Supplied records:
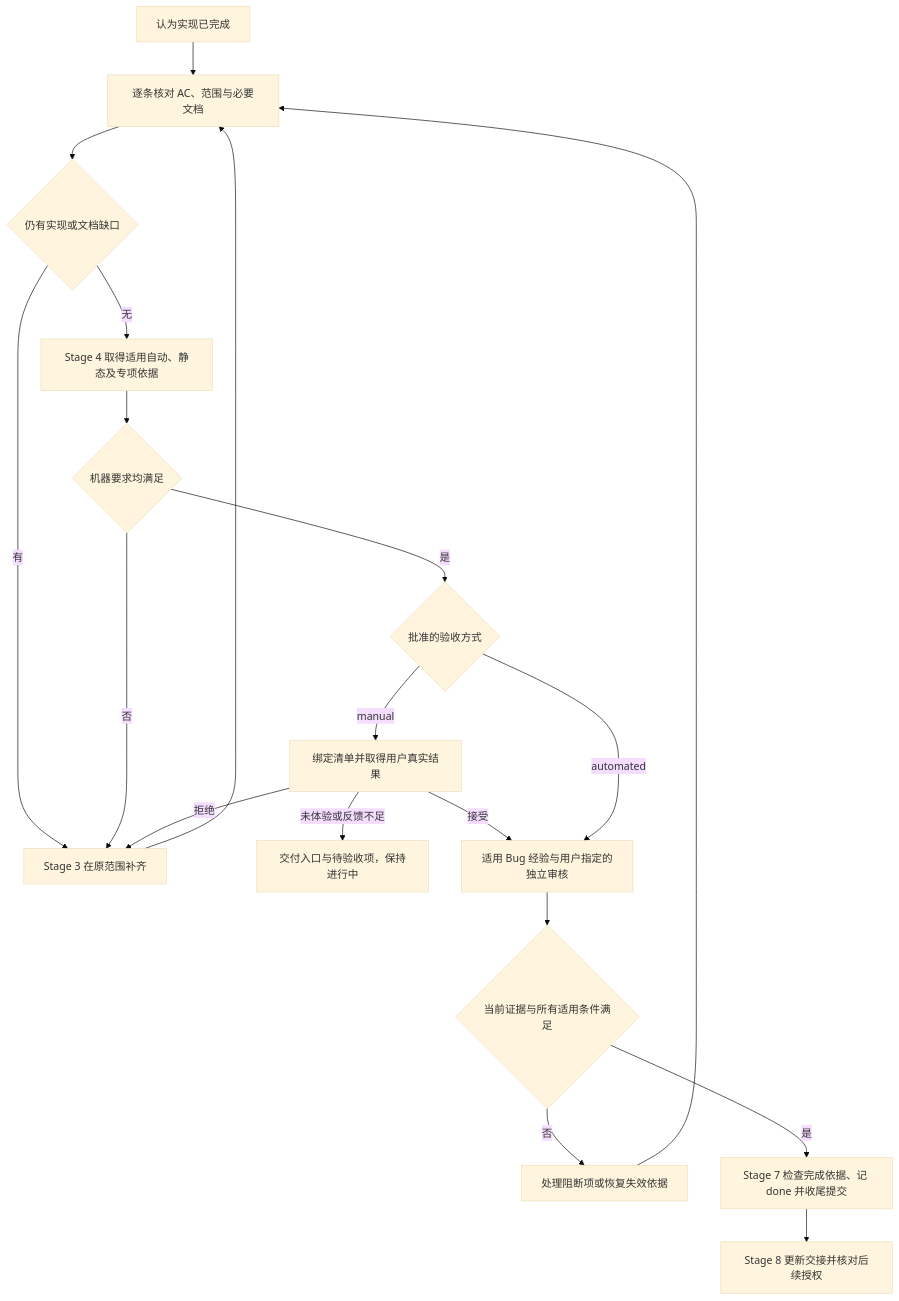
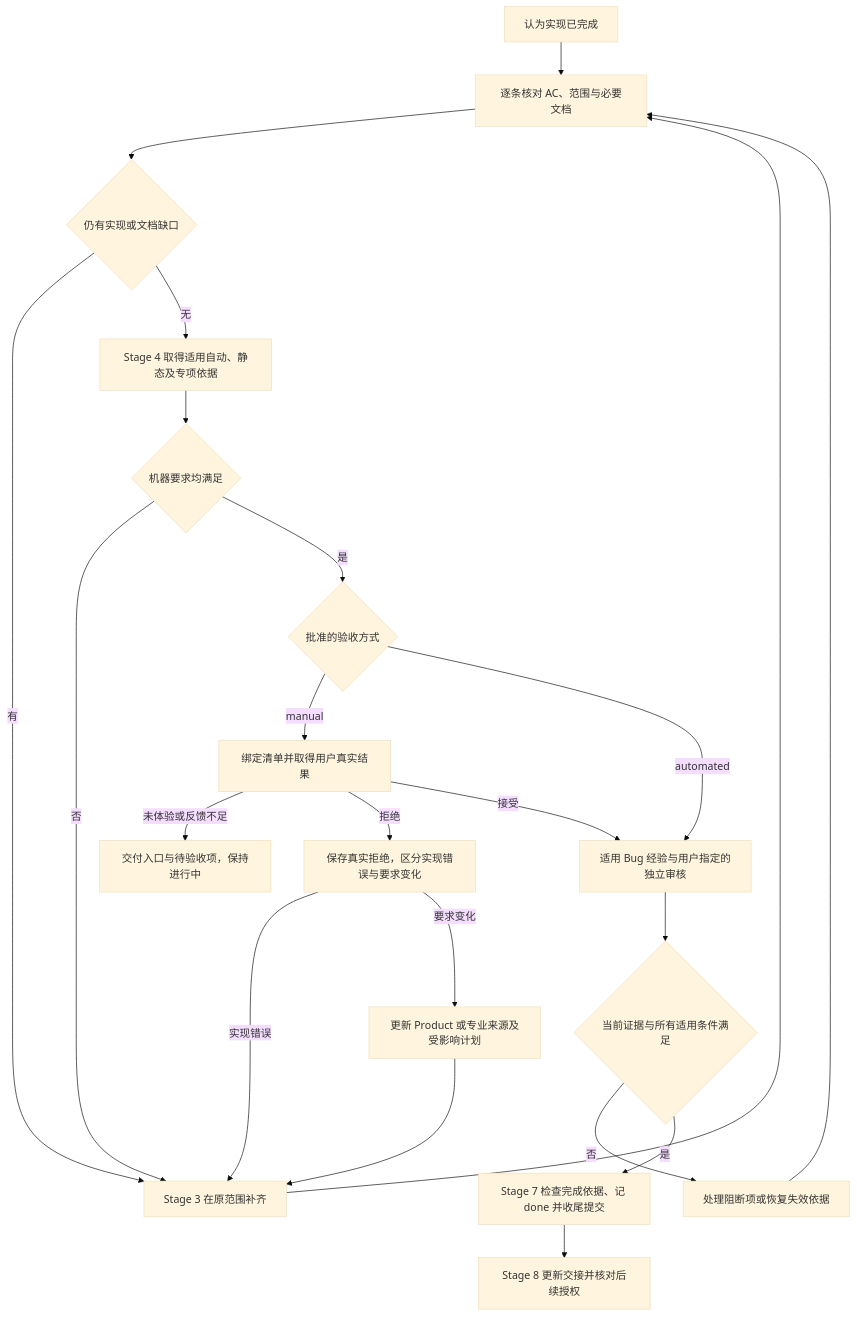
Before and after one commit to yxy823/Game_idle_yaya_frame: the third of 3 diagrams in framework/docs/blank-project/guides/scenarios-verification-recovery.md, drawn with Mermaid (base theme). The commit also changed other lines of this file and 16 other files, not shown here.

````diff
--- a/framework/docs/blank-project/guides/scenarios-verification-recovery.md
+++ b/framework/docs/blank-project/guides/scenarios-verification-recovery.md
@@ -62,21 +104,24 @@
 ```mermaid
 flowchart TD
     A[认为实现已完成] --> B[逐条核对 AC、范围与必要文档]
     B --> C{仍有实现或文档缺口}
     C -->|有| D[Stage 3 在原范围补齐]
     D --> B
     C -->|无| E[Stage 4 取得适用自动、静态及专项依据]
     E --> F{机器要求均满足}
     F -->|否| D
     F -->|是| G{批准的验收方式}
     G -->|manual| H[绑定清单并取得用户真实结果]
     H -->|未体验或反馈不足| W[交付入口与待验收项，保持进行中]
-    H -->|拒绝| D
+    H -->|拒绝| R[保存真实拒绝，区分实现错误与要求变化]
+    R -->|实现错误| D
+    R -->|要求变化| S[更新 Product 或专业来源及受影响计划]
+    S --> D
     H -->|接受| I[适用 Bug 经验与用户指定的独立审核]
     G -->|automated| I
     I --> J{当前证据与所有适用条件满足}
     J -->|否| K[处理阻断项或恢复失效依据]
     K --> B
     J -->|是| L[Stage 7 检查完成依据、记 done 并收尾提交]
     L --> M[Stage 8 更新交接并核对后续授权]
 ```
````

Requirement: Among the entries above, how many lines include the word "docs"? Give the number with no comment.

Response for this exercise: 3